Last week, the European Parliament (EP) voted on the ReFuel EU initiative within which it also clarified what constitutes sustainable aviation fuel (SAF) and from which materials it can be produced. Airlines and NGOs alike had been highlighting the importance of this clarification before the vote and they now welcome the EP’s decision.
If we are serious about fighting climate change and decarbonising aviation, Europe needs to make more choices like the one we witnessed today.Matteo Mirolo, Sustainable Aviation Policy Officer at Transport & Environment (T&E)
1. Controversial biofuel feedstocks
On the table there was a proposal from the Transport Committee that would have expanded the definition of sustainable fuels, to include palm oil by-products (PFADs) and intermediate crops. Airlines and green groups, with easyJet’s support, wrote to MEPs ahead of the vote to draw attention to the issues with palm oil by-products and biofuels in aviation. Excluding these feedstocks from the definition was an important step to avoid devastating consequences for the climate.
“Sustainable aviation fuels should have no link whatsoever to deforestation, loss of biodiversity and increasing food prices. Today, EU lawmakers have gone a good way towards a definition of SAFs that is positive for our planet and the credibility of aviation’s green future”, said Mirolo.
Now that intermediate crops and PFADs are clearly forbidden from being used as a prime material in the production of SAF in Europe, the green group Transport & Environment (T&E) calls upon the three main European institutions – the Parliament, the Council and the Commission – to keep the momentum going by excluding the last remaining problematic feedstock – animal fats (of the third category) – in their upcoming negotiations in September.
Decarbonising the aviation sector is no easy task, but airlines, environmentalists and politics alike have sided with the needs of the planet. Let’s now close off this deal by excluding all remaining unsustainable biofuels.Matteo Mirolo, Sustainable Aviation Policy Officer at Transport & Environment (T&E)
Animal fats (of the third category) are still included in the definition of what constitutes a green fuel in Europe. They are by-products of the animal slaughter process and are used in competing industries. Using them for SAF production would therefore create shortages in sectors that already use them. Palm oil is very often the chosen substitute for animal fats, leading to negative impacts on global land use change and emissions, as well biodiversity.
2. Synthetic biofuels
Most importantly, the European Parliament showed preference for synthetic fuels over biofuels. Lawmakers tripled the synthetic fuel volumes proposed by the Commission for 2030 and decided that in 2050, half of the total jet fuel used in Europe will be synthetic.
Synthetic biofuels are the only fuels that can be sustainably scaled up to reduce aviation’s climate impact.Transport & Environment (T&E)
The main synthetic fuel available now is e-kerosene, generated by combining green hydrogen and carbon dioxide (CO₂). But the EP has now expanded the definition of synthetic aviation fuels to renewable electricity and green hydrogen.
Amid discussions on fuel types, mitigating non-CO₂ effects of aviation made it into the final text.
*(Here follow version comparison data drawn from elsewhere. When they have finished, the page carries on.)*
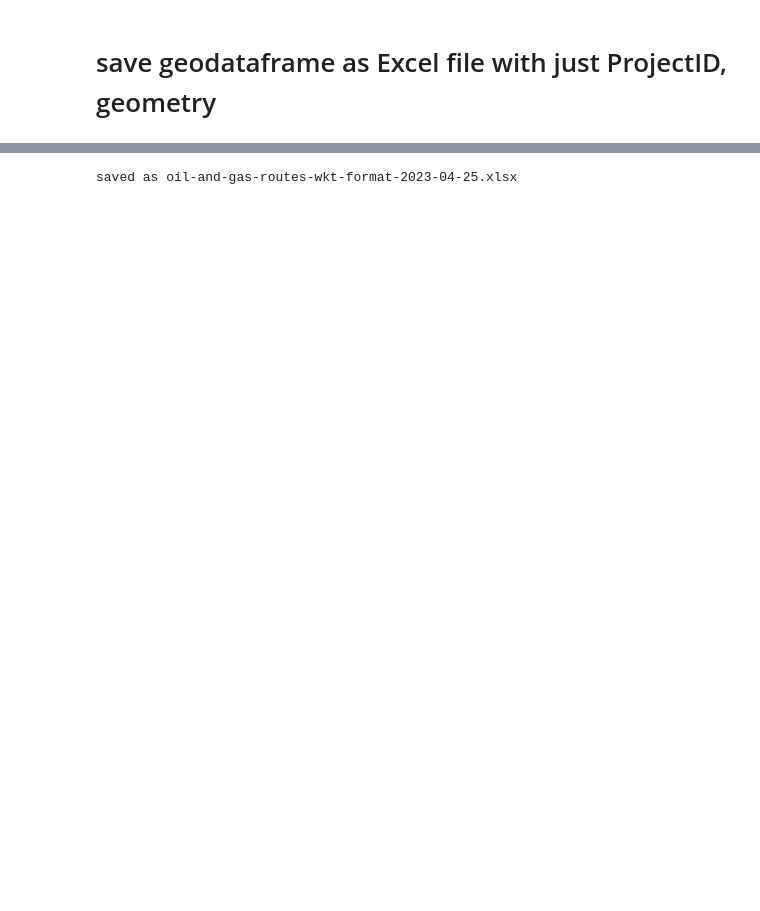
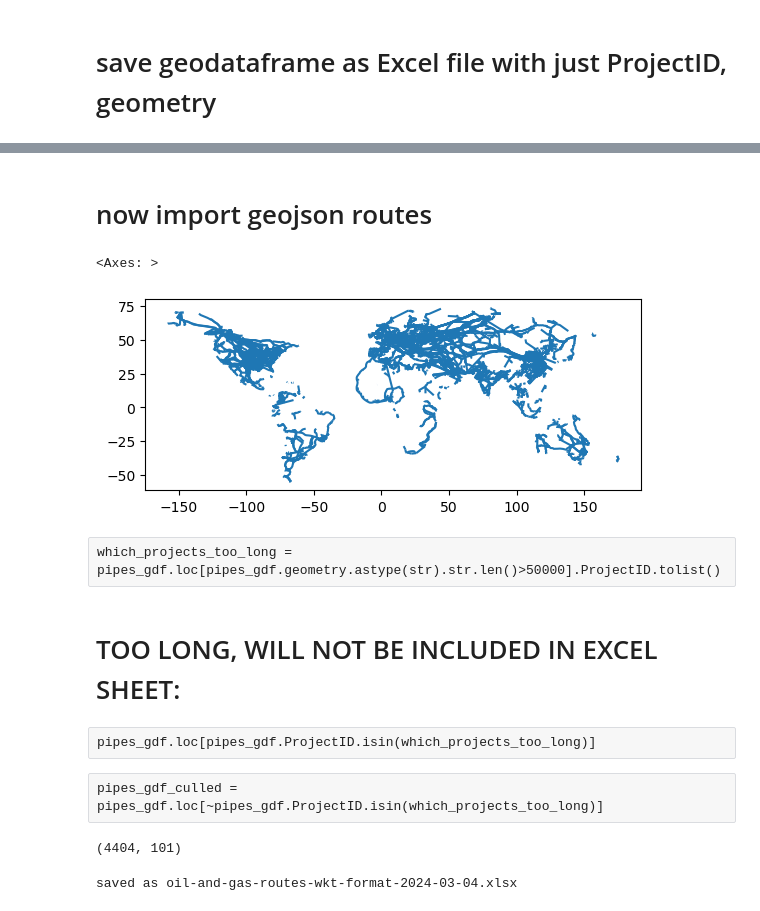
Before and after one commit to GlobalEnergyMonitor/GOIT-GGIT-qc, a Jupyter notebook: notebooks/create-wkt-routes-Excel-file-INTERNAL.ipynb, the cells around one changed output, grey strips where cells are left out. Cells and saved outputs as stored; diff of their text form; code cells hidden in the pictures; blank space fills up the shorter version.

```diff
--- a/notebooks/create-wkt-routes-Excel-file-INTERNAL.ipynb
+++ b/notebooks/create-wkt-routes-Excel-file-INTERNAL.ipynb
@@ -168,0 +167,45 @@ pipes_wkt_gdf[['ProjectID','geometry']]
+# %% [markdown]
+# now import geojson routes
+# %%
+geojson_route_files = list(
+    pathlib.Path(
+        '/Users/baird/Google Drive/Shared drives/GEM Shared Drive/Programs/Oil & Gas Program/Global Oil and Gas Infrastructure Trackers (GOIT, GGIT)/Data - geojson files/'
+    ).rglob('*.geojson')
+)
+# %%
+# note as of Feb 2024 geopandas doesn't allow you to read in point values,
+# every geometry type must be linestring or multilinestring. Some of the routes Clay is
+# making have valves in the pipelines on OSM, which are points, so there needs to be a
+# workaround that lets geopandas open the files and read them properly
+# https://github.com/geopandas/geopandas/issues/2962
+for file in geojson_route_files:
+    project_id = str(file).split('/')[-1][:-8]
+    #print(project_id)
+    if project_id in ['P0024','P0057']:
+        continue
+        #file_df = geopandas.read_file(file, ignore_geometry=True)
+        #pipeline_location = file_df.loc[file_df.man_made=='pipeline'].index[0]
+        #file_gdf = geopandas.read_file(file, rows=slice(pipeline_location,pipeline_location+1))
+    else:
+        file_gdf = geopandas.read_file(file)
+    file_geometry_dissolved = file_gdf.dissolve().geometry
+
+    pipes_gdf.loc[pipes_gdf.ProjectID==project_id,'geometry'] = file_geometry_dissolved[0]
+
+    #print(file_geometry_dissolved)
+    #print(project_id)
+    #print()
+#geopandas.read_file(geojson_route_files[0]).dissolve().geometry
+# %%
+pipes_gdf.geometry.plot()
+# %% [output]
+<Axes: >
+[figure, added]
+# %% [raw]
+which_projects_too_long = pipes_gdf.loc[pipes_gdf.geometry.astype(str).str.len()>50000].ProjectID.tolist()
+# %% [markdown]
+# TOO LONG, WILL NOT BE INCLUDED IN EXCEL SHEET:
+# %% [raw]
+pipes_gdf.loc[pipes_gdf.ProjectID.isin(which_projects_too_long)]
+# %% [raw]
+pipes_gdf_culled = pipes_gdf.loc[~pipes_gdf.ProjectID.isin(which_projects_too_long)]
@@ -169,7 +215,11 @@ pipes_wkt_gdf[['ProjectID','geometry']]
+# %%
+pipes_gdf_culled.shape
+# %% [output]
+(4404, 101)
 # %%
 now_string = datetime.datetime.now().strftime('%Y-%m-%d')
 filename = fuel_type+'-routes-wkt-format-'+now_string+'.xlsx'
-pipes_wkt_gdf[['ProjectID','geometry']].to_excel(filename, index=False)
+pipes_gdf_culled[['ProjectID','geometry']].to_excel(filename, index=False)
 print('saved as', filename)
 # %% [output]
-saved as oil-and-gas-routes-wkt-format-2023-04-25.xlsx
+saved as oil-and-gas-routes-wkt-format-2024-03-04.xlsx
```
Also changed, not shown: parts of 9 cells of this notebook, 36 other files.
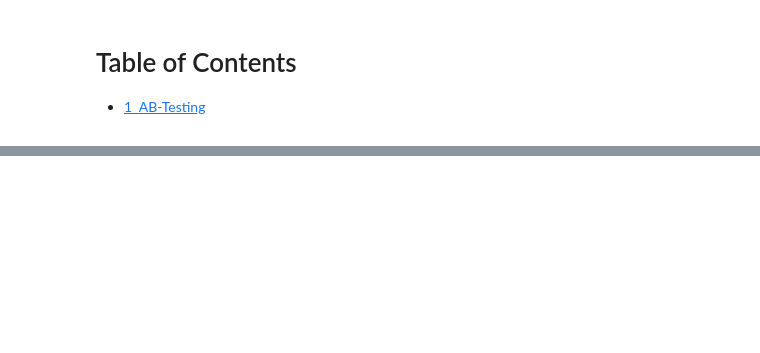
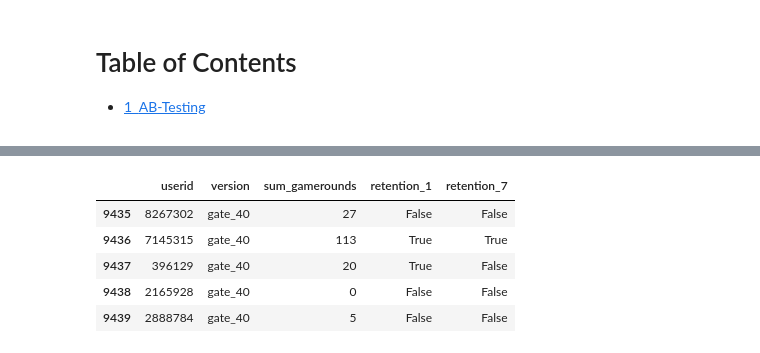
Before and after one commit to Ironhack-Data-Madrid-Octubre-2023/6.4-lab_ab_testing, a Jupyter notebook: lab-ab-test.ipynb, the cells around one changed output, grey strips where cells are left out. Cells and saved outputs as stored; diff of their text form; code cells hidden in the pictures; blank space fills up the shorter version.

```diff
--- a/lab-ab-test.ipynb
+++ b/lab-ab-test.ipynb
@@ -29,0 +152,9 @@ import pylab as plt
+# %%
+ab_test.tail()
+# %% [output]
+|  | userid | version | sum_gamerounds | retention_1 | retention_7 |
+| 9435 | 8267302 | gate_40 | 27 | False | False |
+| 9436 | 7145315 | gate_40 | 113 | True | True |
+| 9437 | 396129 | gate_40 | 20 | True | False |
+| 9438 | 2165928 | gate_40 | 0 | False | False |
+| 9439 | 2888784 | gate_40 | 5 | False | False |
```
Also changed, not shown: parts of 41 cells of this notebook.
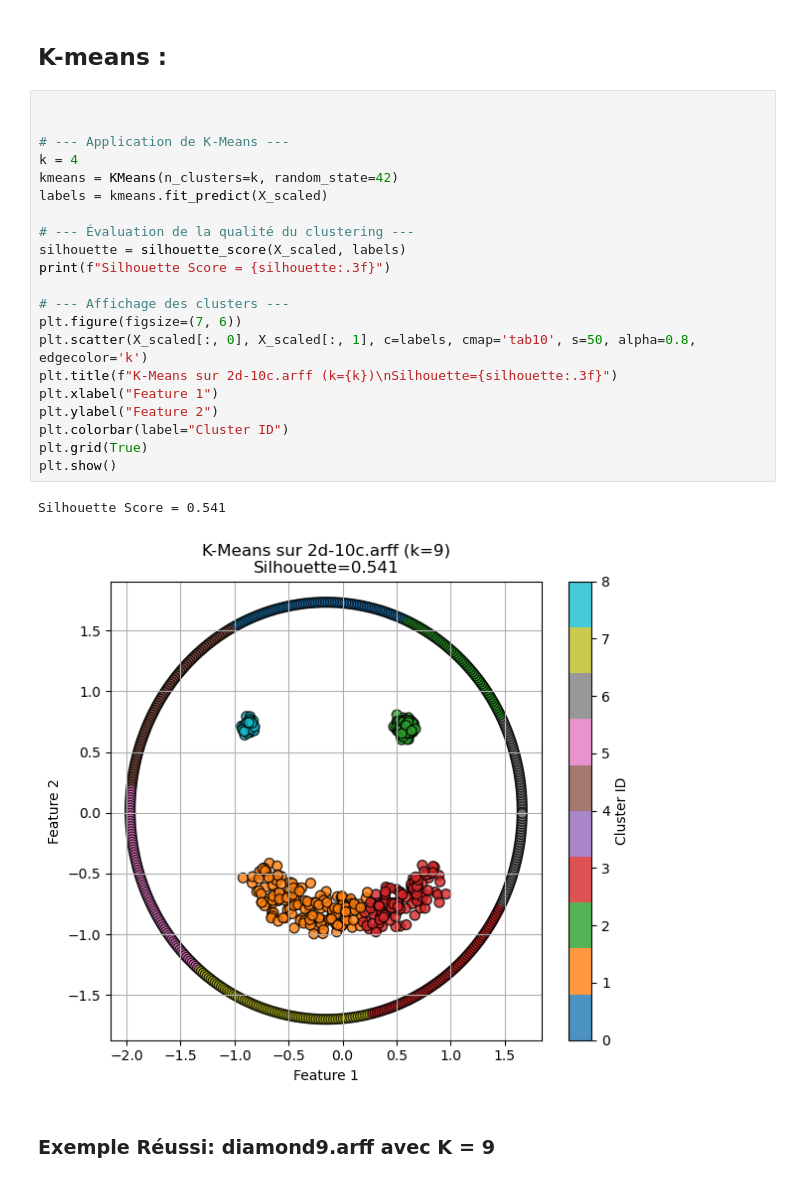
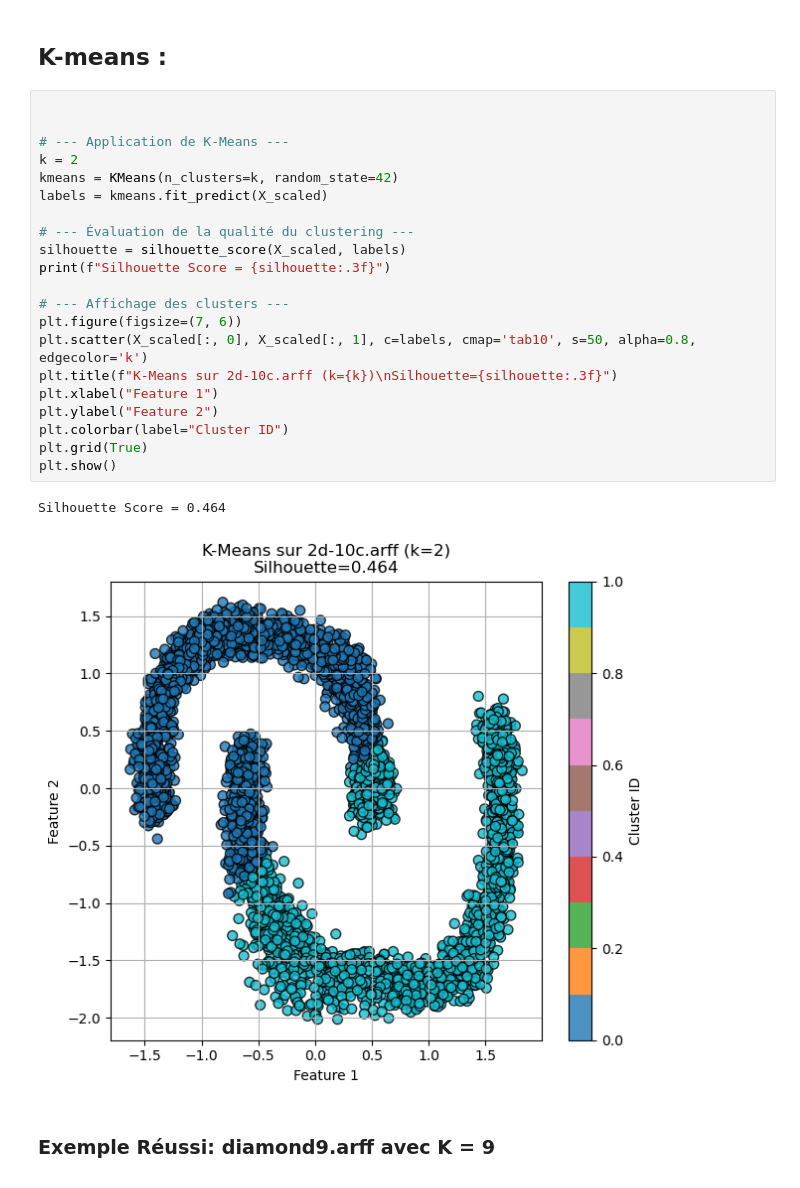
Before and after one commit to Laforge-Hassouna/MachineLearning, a Jupyter notebook: src/Rapport.ipynb, the cells around one changed output. Drawn from its saved outputs; the diff is of its cells as text.

```diff
--- a/src/Rapport.ipynb
+++ b/src/Rapport.ipynb
@@ -60,27 +60,27 @@ Shape du dataset : (2990, 2)
 # %%
 
 
 # --- Application de K-Means ---
-k = 4
+k = 2
 kmeans = KMeans(n_clusters=k, random_state=42)
 labels = kmeans.fit_predict(X_scaled)
 
 # --- Évaluation de la qualité du clustering ---
 silhouette = silhouette_score(X_scaled, labels)
 print(f"Silhouette Score = {silhouette:.3f}")
 
 # --- Affichage des clusters ---
 plt.figure(figsize=(7, 6))
 plt.scatter(X_scaled[:, 0], X_scaled[:, 1], c=labels, cmap='tab10', s=50, alpha=0.8, edgecolor='k')
 plt.title(f"K-Means sur 2d-10c.arff (k={k})\nSilhouette={silhouette:.3f}")
 plt.xlabel("Feature 1")
 plt.ylabel("Feature 2")
 plt.colorbar(label="Cluster ID")
 plt.grid(True)
 plt.show()
 # %% [output]
-Silhouette Score = 0.541
+Silhouette Score = 0.464
-[figure, old version]
+[figure, new version]
 # %% [markdown]
 ### Exemple Réussi: diamond9.arff avec K = 9
 ![image.png](attachment:image.png)
```
Also changed, not shown: parts of 1 cell of this notebook, 5 other files.
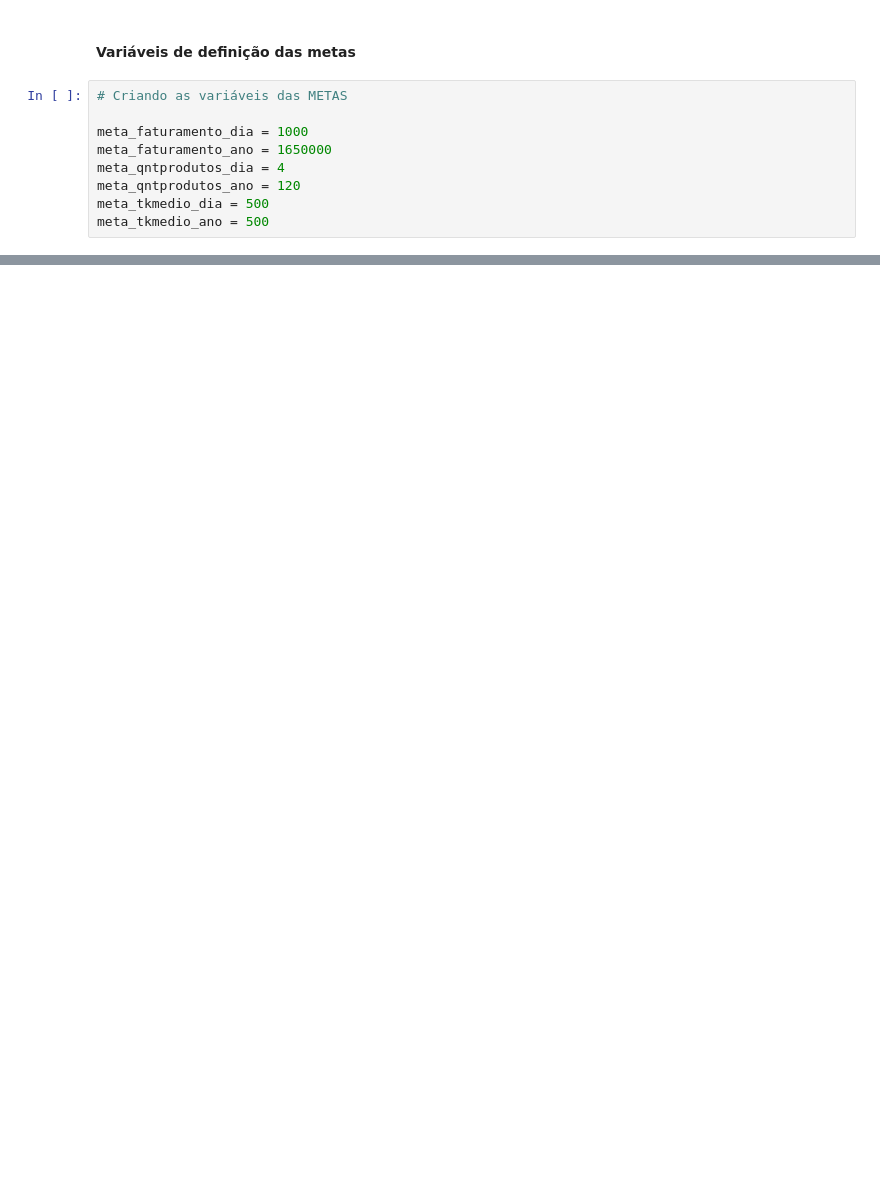
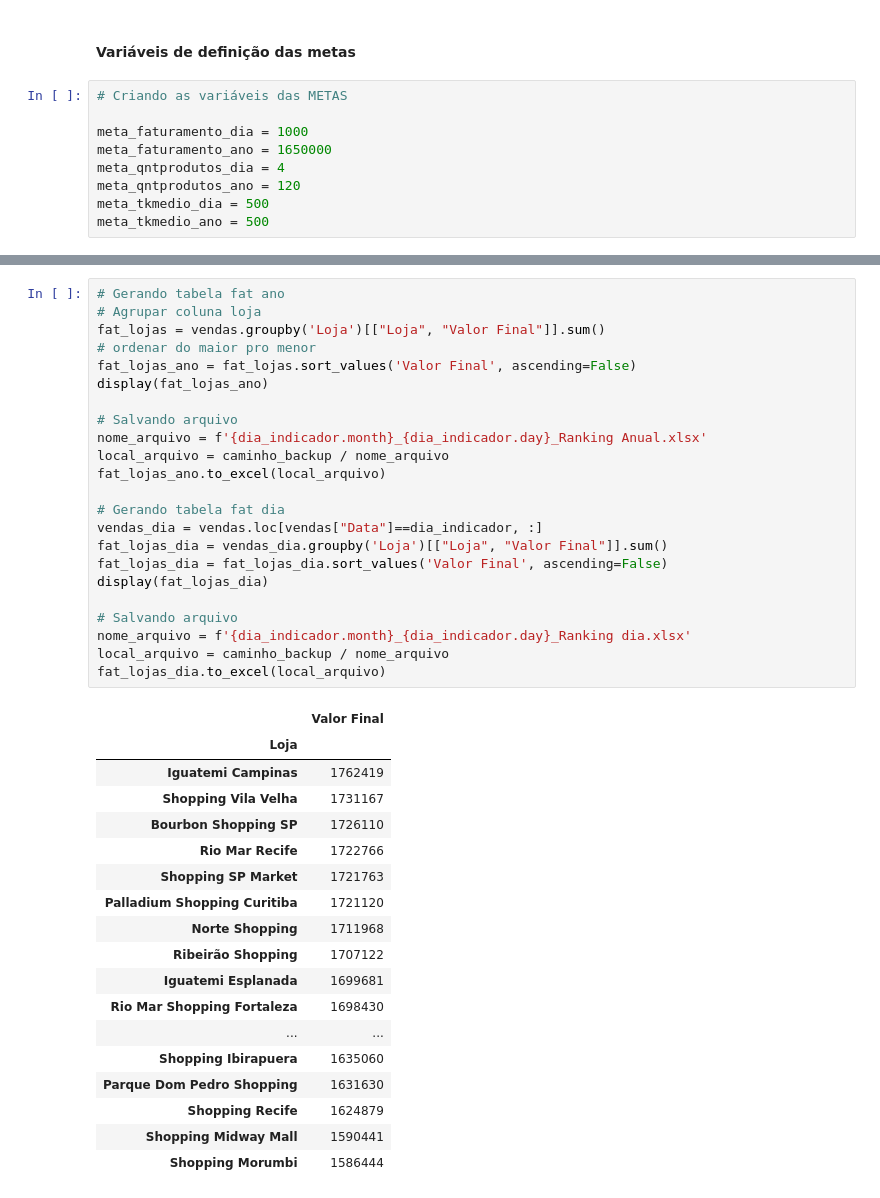
Before and after one commit to dev-daniel-amorim/Automacao_de_processos-OnePage, a Jupyter notebook: DS - Automação de processos.ipynb, the cells around one changed output, grey strips where cells are left out. Saved outputs shown, nothing was run; the diff lists cells and outputs as text; blank space fills up the shorter version.

```diff
--- a/DS - Automação de processos.ipynb
+++ b/DS - Automação de processos.ipynb
@@ -391,0 +411,42 @@ mail.Send()
+# %%
+# Gerando tabela fat ano
+# Agrupar coluna loja
+fat_lojas = vendas.groupby('Loja')[["Loja", "Valor Final"]].sum()
+# ordenar do maior pro menor
+fat_lojas_ano = fat_lojas.sort_values('Valor Final', ascending=False)
+display(fat_lojas_ano)
+
+# Salvando arquivo
+nome_arquivo = f'{dia_indicador.month}_{dia_indicador.day}_Ranking Anual.xlsx'
+local_arquivo = caminho_backup / nome_arquivo
+fat_lojas_ano.to_excel(local_arquivo)
+
+# Gerando tabela fat dia
+vendas_dia = vendas.loc[vendas["Data"]==dia_indicador, :]
+fat_lojas_dia = vendas_dia.groupby('Loja')[["Loja", "Valor Final"]].sum()
+fat_lojas_dia = fat_lojas_dia.sort_values('Valor Final', ascending=False)
+display(fat_lojas_dia)
+
+# Salvando arquivo
+nome_arquivo = f'{dia_indicador.month}_{dia_indicador.day}_Ranking dia.xlsx'
+local_arquivo = caminho_backup / nome_arquivo
+fat_lojas_dia.to_excel(local_arquivo)
+# %% [output]
+|  | Valor Final |
+| Loja |  |
+| Iguatemi Campinas | 1762419 |
+| Shopping Vila Velha | 1731167 |
+| Bourbon Shopping SP | 1726110 |
+| Rio Mar Recife | 1722766 |
+| Shopping SP Market | 1721763 |
+| Palladium Shopping Curitiba | 1721120 |
+| Norte Shopping | 1711968 |
+| Ribeirão Shopping | 1707122 |
+| Iguatemi Esplanada | 1699681 |
+| Rio Mar Shopping Fortaleza | 1698430 |
+| ... | ... |
+| Shopping Ibirapuera | 1635060 |
+| Parque Dom Pedro Shopping | 1631630 |
+| Shopping Recife | 1624879 |
+| Shopping Midway Mall | 1590441 |
+| Shopping Morumbi | 1586444 |
```
Also changed, not shown: parts of 15 cells of this notebook, 27 other files.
Non-CO₂ emissions account for two thirds of aviation’s climate impact, but efforts to legislate them in the past were unsuccessful. Last week, the Parliament paved the way to finally regulate the quality of the fuel to ensure it has lower aromatic concentrations and sulphur content. “This will be a significant step to reduce the non-CO2 climate impacts in aviation, but also to improve air quality around airports”, said T&E.